Birds Learn Healthy Eating From TV, So Why Don't Humans?


Stephen Luntz

Stephen has a science degree with a major in physics, an arts degree with majors in English Literature and History and Philosophy of Science and a Graduate Diploma in Science Communication.

Freelance Writer

one tit two tit

Great tit (left) and blue tit. These birds learn from others as to what foods are bad to eat, but curiously the great tit is willing to learn from its brightly colored counterpart, while blue tits only learn from their own species. Bachkova Natalia/Shutterstock

Birds can learn good eating habits from watching others, even without being present to experience the smells and sounds but some refuse to learn from non-members of their own species.

Poisonous or foul-tasting animals frequently warn predators by adopting bright colors, known as aposematism. Although these colors signal “don't eat me” to animals who know the deal, they also make the bearer particularly conspicuous to those unfamiliar with the signal, who will likely eat them. Biologists have been puzzled as to why this strategy works overall.


The more predators learn from each other, rather than having to try the bright thing themselves, the better aposematism is likely to work. Dr Liisa Hämäläinen of Cambridge University tested the capacity of two types of birds, blue tits and great tits, to learn from the experiences of others.

To make sure the birds were not using hardwired knowledge, Hämäläinen made food items out of almond flakes, sometimes soaked in a bitter solution, and placed a cross or a square on an outer wrapping depending on whether the unpleasant taste was added. The birds' reactions were filmed and shown to members of both their own and other species. According to Hämäläinen, both species paid plenty of attention to the screen when the feeding was shown.

Upon eating the bitter flakes the birds reacted with almost comical disgust, making a great show of their distaste, whose meaning their viewers recognized. In the Journal of Animal Ecology Hämäläinen reports birds steered well clear of the aposematic symbol in the video they had watched, lest they make a tit of themselves. “By watching others, they can learn quickly and safely which prey are best to eat. This can reduce the time and energy they invest in trying different prey, and also help them avoid the ill effects of eating toxic prey," Hämäläinen said in a statement

Hämäläinen told IFLScience the negative reaction is “Mostly trying to get rid of the taste, for example by wiping their beaks.” Although she considers it possible these social birds have learned to overact to make sure their flockmates learn, she doesn't think there is any evidence solitary species are less dramatic.

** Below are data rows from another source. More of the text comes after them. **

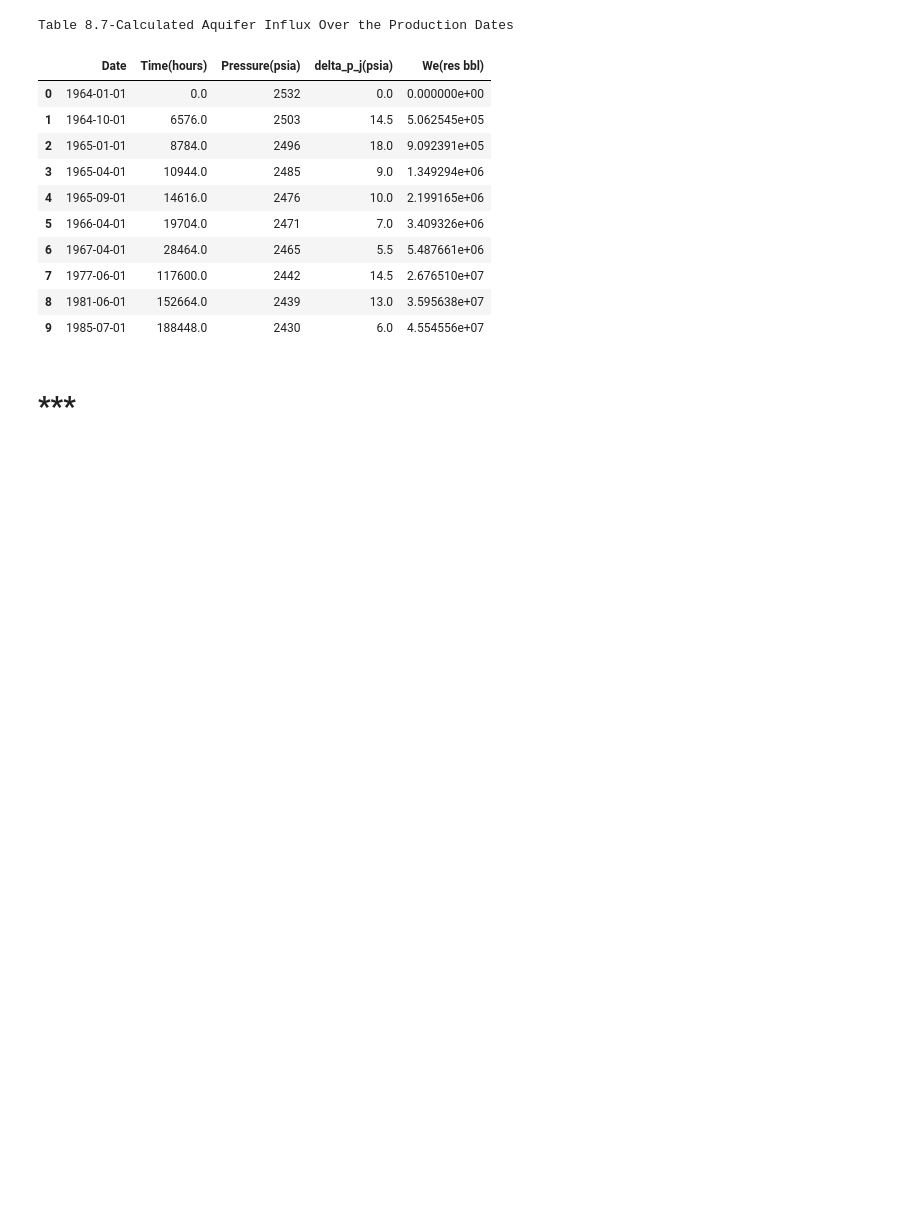
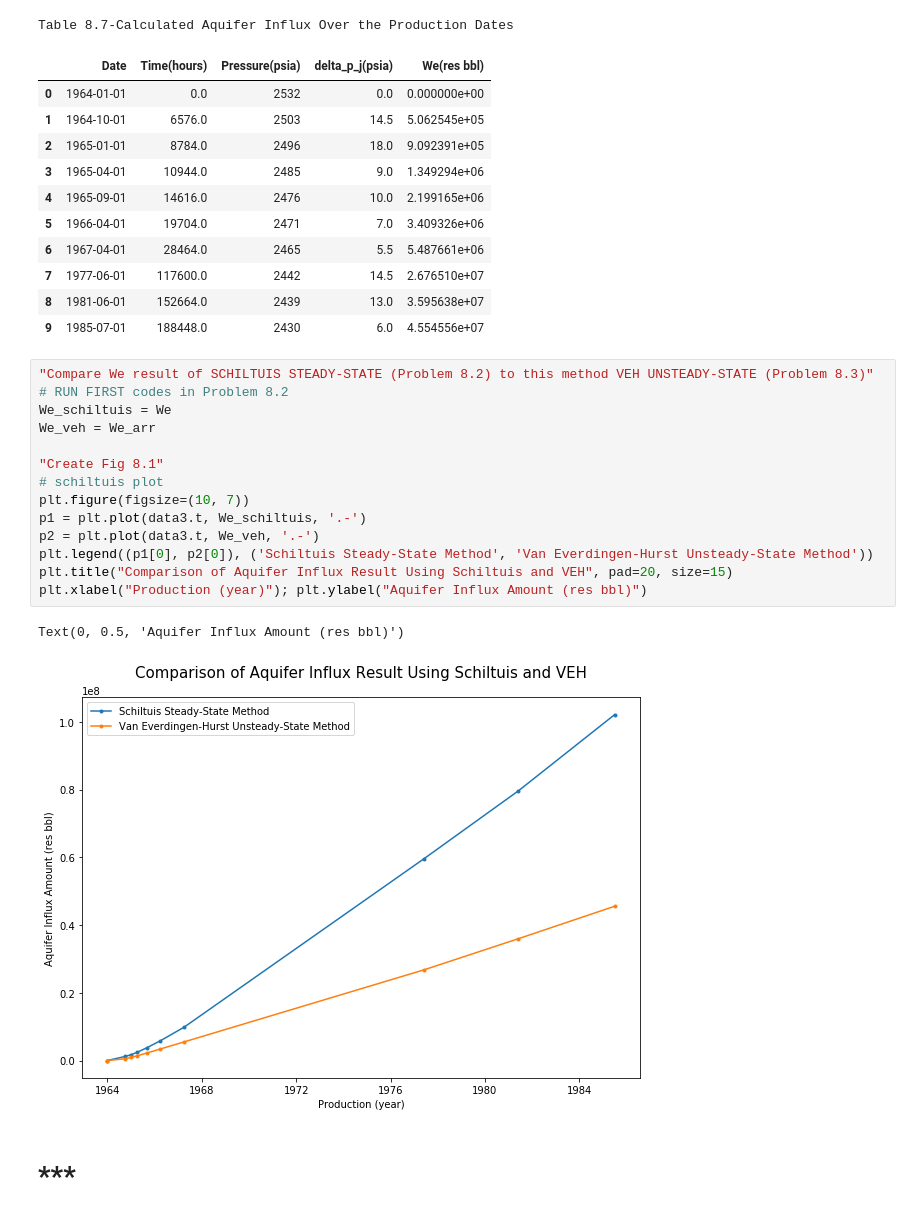
Before and after one commit to yohanesnuwara/reservoir-engineering, a Jupyter notebook: Unit 8 Aquifer Influx/notebook/8_examples.ipynb, the cells around one changed output. Drawn from its saved outputs; the diff is of its cells as text; blank space fills up the shorter version.

```diff
--- a/Unit 8 Aquifer Influx/notebook/8_examples.ipynb
+++ b/Unit 8 Aquifer Influx/notebook/8_examples.ipynb
@@ -465,6 +465,23 @@ Table 8.7-Calculated Aquifer Influx Over the Production Dates
 | 7 | 1977-06-01 | 117600.0 | 2442 | 14.5 | 2.676510e+07 |
 | 8 | 1981-06-01 | 152664.0 | 2439 | 13.0 | 3.595638e+07 |
 | 9 | 1985-07-01 | 188448.0 | 2430 | 6.0 | 4.554556e+07 |
+# %%
+"Compare We result of SCHILTUIS STEADY-STATE (Problem 8.2) to this method VEH UNSTEADY-STATE (Problem 8.3)"
+# RUN FIRST codes in Problem 8.2
+We_schiltuis = We
+We_veh = We_arr
+
+"Create Fig 8.1"
+# schiltuis plot
+plt.figure(figsize=(10, 7))
+p1 = plt.plot(data3.t, We_schiltuis, '.-')
+p2 = plt.plot(data3.t, We_veh, '.-')
+plt.legend((p1[0], p2[0]), ('Schiltuis Steady-State Method', 'Van Everdingen-Hurst Unsteady-State Method'))
+plt.title("Comparison of Aquifer Influx Result Using Schiltuis and VEH", pad=20, size=15)
+plt.xlabel("Production (year)"); plt.ylabel("Aquifer Influx Amount (res bbl)")
+# %% [output]
+Text(0, 0.5, 'Aquifer Influx Amount (res bbl)')
+[figure, added]
 # %% [markdown]
 # ***
 # %%
```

Blue tits got the message when they watched fellow blue tits eat the artificial aposematic food, but seldom learned from great tits' reactions. However, great tits acquired knowledge from both species. The two birds often co-exist in the same space, and eat a similar diet, so Hämäläinen told IFLScience she doesn't know why learning between them only goes one way.

Perhaps if birds can learn a healthy diet from TV, humans might as well. For that, however, fruit and vegetable growers might need an advertising budget at least as large as the makers of unhealthy, brightly colored, but oh-so-tasty food items.

One of Hämäläinen's birds choosing almond flakes wrapped in paper with a cross, rather than a square based on "advice" from other birds. Cambridge University